lists.openwall.net   lists  /  announce  owl-users  owl-dev  john-users  john-dev  passwdqc-users  yescrypt  popa3d-users  /  oss-security  kernel-hardening  musl  sabotage  tlsify  passwords  /  crypt-dev  xvendor  /  Bugtraq  Full-Disclosure  linux-kernel  linux-netdev  linux-ext4  linux-hardening  PHC 
Open Source and information security mailing list archives
 
Hash Suite for Android: free password hash cracker in your pocket
[<prev] [next>] [<thread-prev] [thread-next>] [day] [month] [year] [list]
Date: Fri, 17 Jul 2015 04:16:37 +0000
From: Peter Gutmann <pgut001@...auckland.ac.nz>
To: "discussions@...sword-hashing.net" <discussions@...sword-hashing.net>,
	Jeremy Spilman <jeremy@...link.co>
Subject: RE: [PHC] patents

Bill Cox <waywardgeek@...il.com> writes:


>However, it looks pretty bad.  Patenting well known work done by other's is
>illegal,

... but fairly standard in the US patent regime...

>and I've seen one guy go to prison for an absurdly long time over it (that
>guy complicated the situation by forging docs "proving" his prior invention,
>then trying to hire someone to kill the judge in his case).

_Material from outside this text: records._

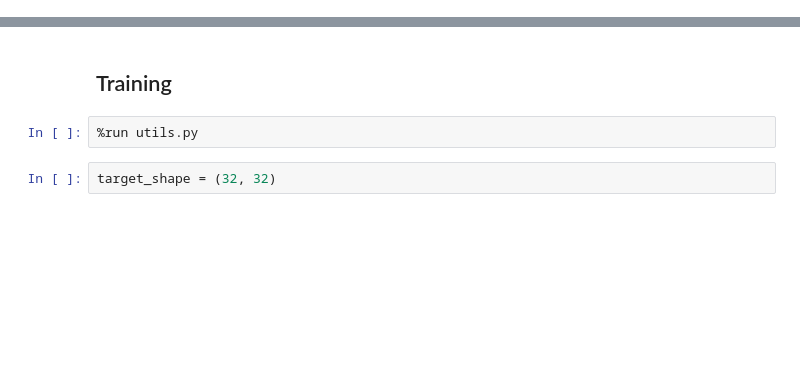
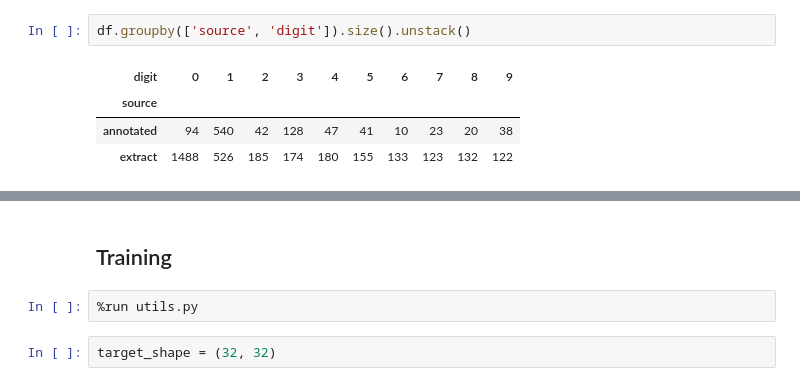
Before and after one commit to hammerlab/SmartCount, a Jupyter notebook: python/notebook/training/digits/digit_model_training.ipynb, the cells around one changed output, grey strips where cells are left out. Cells and saved outputs as stored; diff of their text form; blank space fills up the shorter version.

```diff
--- a/python/notebook/training/digits/digit_model_training.ipynb
+++ b/python/notebook/training/digits/digit_model_training.ipynb
@@ -73,4 +115,11 @@ df['digit'].value_counts()
 Name: digit, dtype: int64
+# %%
+df.groupby(['source', 'digit']).size().unstack()
+# %% [output]
+| digit | 0 | 1 | 2 | 3 | 4 | 5 | 6 | 7 | 8 | 9 |
+| source |  |  |  |  |  |  |  |  |  |  |
+| annotated | 94 | 540 | 42 | 128 | 47 | 41 | 10 | 23 | 20 | 38 |
+| extract | 1488 | 526 | 185 | 174 | 180 | 155 | 133 | 123 | 132 | 122 |
 # %%
 dtypes = df['img'].apply(lambda v: v.dtype)
 assert np.all(dtypes == np.uint8)
```
Also changed, not shown: parts of 23 cells of this notebook, 19 other files.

Yeah, that would get you into trouble.  I've never heard of anything happening
to someone who simply patented someone else's work, or re-patented someone
else's patent, unless one of the parties felt aggrieved enough to go to court
over it (and spend a fortune in legal fees and years of time over it).

>The right thing in this case, IMO, would be for Jeremy to volunteer to have
>his patent adjusted in light of the prior art I listed above.

Since it was done for a company (TapLink), and it looks like their business
model revolves around the patent, I doubt very much whether they have any
interest in doing this.

Peter.


Content of type "text/html" skipped

Powered by blists - more mailing lists